- AIM OF THE EXERCISE: Return every line of the data below that includes the string "younglafire".

- SUPPLIED DATA:

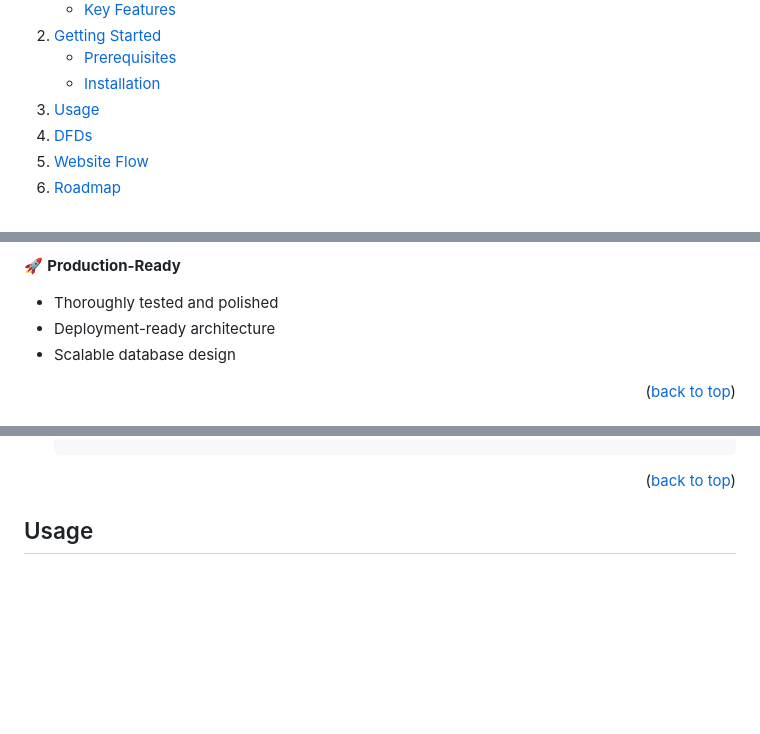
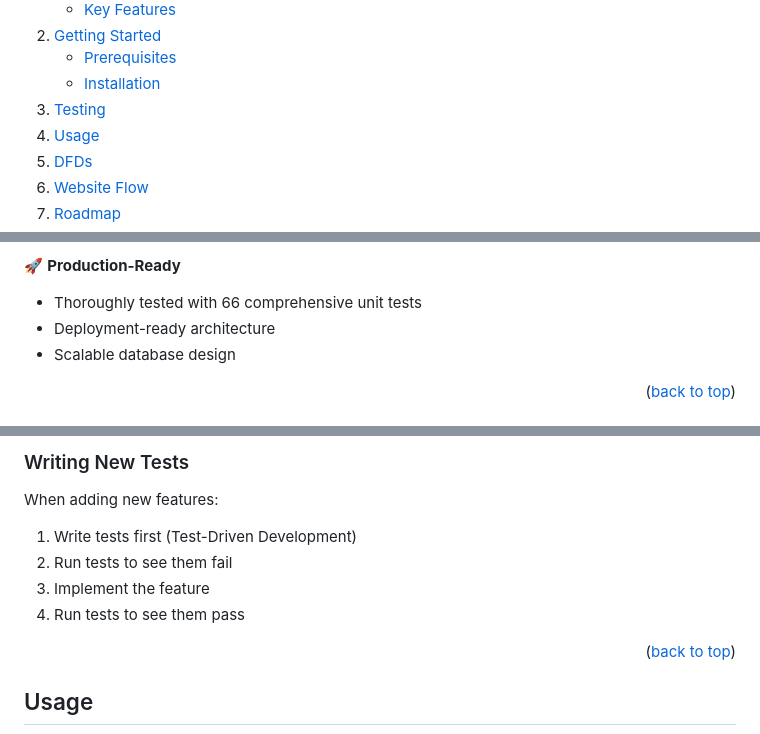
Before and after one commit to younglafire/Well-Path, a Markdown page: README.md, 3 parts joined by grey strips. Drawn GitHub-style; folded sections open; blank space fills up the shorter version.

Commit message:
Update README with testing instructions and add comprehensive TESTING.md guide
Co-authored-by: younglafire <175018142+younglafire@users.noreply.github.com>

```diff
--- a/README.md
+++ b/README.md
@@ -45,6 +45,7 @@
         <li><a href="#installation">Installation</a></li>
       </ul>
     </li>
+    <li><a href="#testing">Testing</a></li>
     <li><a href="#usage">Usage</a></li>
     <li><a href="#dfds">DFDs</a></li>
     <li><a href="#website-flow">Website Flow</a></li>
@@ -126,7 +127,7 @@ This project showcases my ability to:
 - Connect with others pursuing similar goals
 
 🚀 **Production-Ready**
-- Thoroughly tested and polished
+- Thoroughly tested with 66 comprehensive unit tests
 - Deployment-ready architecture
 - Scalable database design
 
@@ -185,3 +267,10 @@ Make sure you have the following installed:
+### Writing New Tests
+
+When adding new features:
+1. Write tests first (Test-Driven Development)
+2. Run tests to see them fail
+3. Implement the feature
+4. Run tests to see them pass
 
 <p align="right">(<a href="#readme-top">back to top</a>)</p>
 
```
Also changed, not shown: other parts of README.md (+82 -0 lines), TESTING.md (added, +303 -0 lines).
--
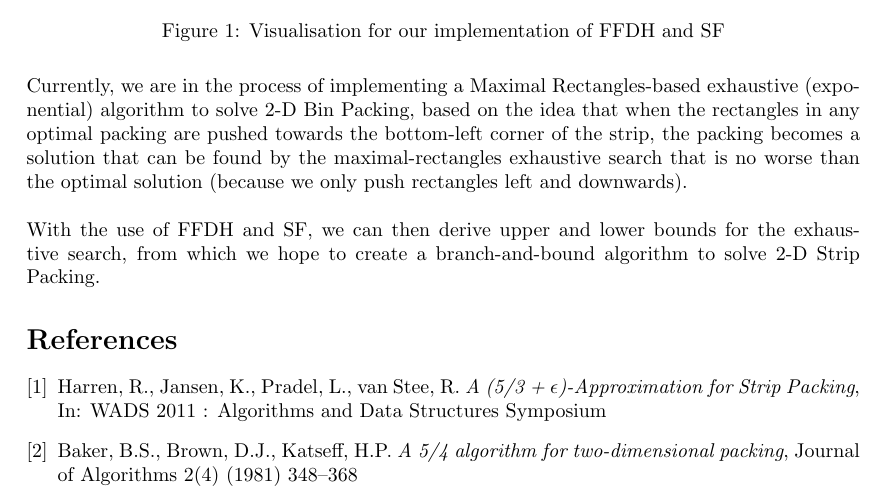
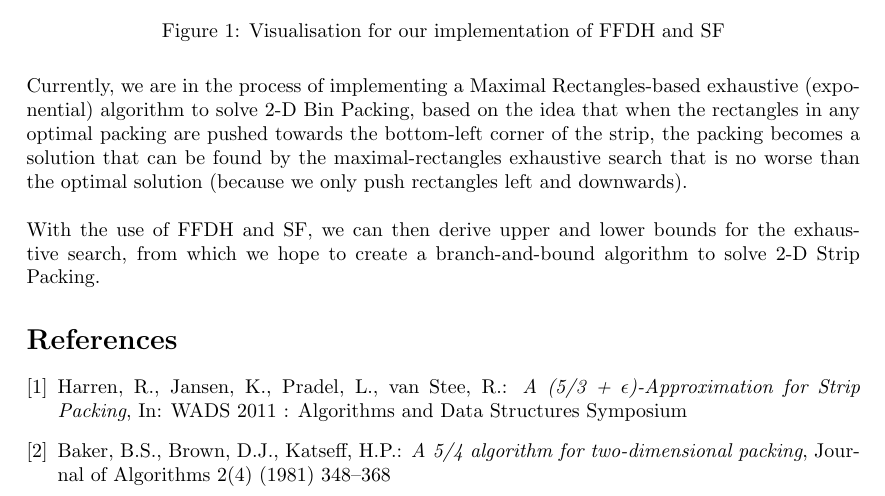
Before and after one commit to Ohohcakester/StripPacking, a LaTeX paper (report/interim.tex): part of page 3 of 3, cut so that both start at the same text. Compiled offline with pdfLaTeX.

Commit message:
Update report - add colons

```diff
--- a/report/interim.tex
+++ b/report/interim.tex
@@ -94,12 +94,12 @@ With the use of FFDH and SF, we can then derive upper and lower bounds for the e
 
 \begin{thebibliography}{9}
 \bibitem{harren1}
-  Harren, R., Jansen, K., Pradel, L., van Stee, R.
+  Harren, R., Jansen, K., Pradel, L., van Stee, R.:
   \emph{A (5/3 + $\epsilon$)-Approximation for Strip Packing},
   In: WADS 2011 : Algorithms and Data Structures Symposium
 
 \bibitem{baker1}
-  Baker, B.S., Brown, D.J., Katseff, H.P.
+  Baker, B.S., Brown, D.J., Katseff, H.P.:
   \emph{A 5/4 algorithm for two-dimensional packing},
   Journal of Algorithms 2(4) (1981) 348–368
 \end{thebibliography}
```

- EXERCISE RESULT:
Before and after one commit to younglafire/Well-Path, a Markdown page: README.md, 3 parts joined by grey strips. Drawn GitHub-style; folded sections open; blank space fills up the shorter version.
Co-authored-by: younglafire <175018142+younglafire@users.noreply.github.com>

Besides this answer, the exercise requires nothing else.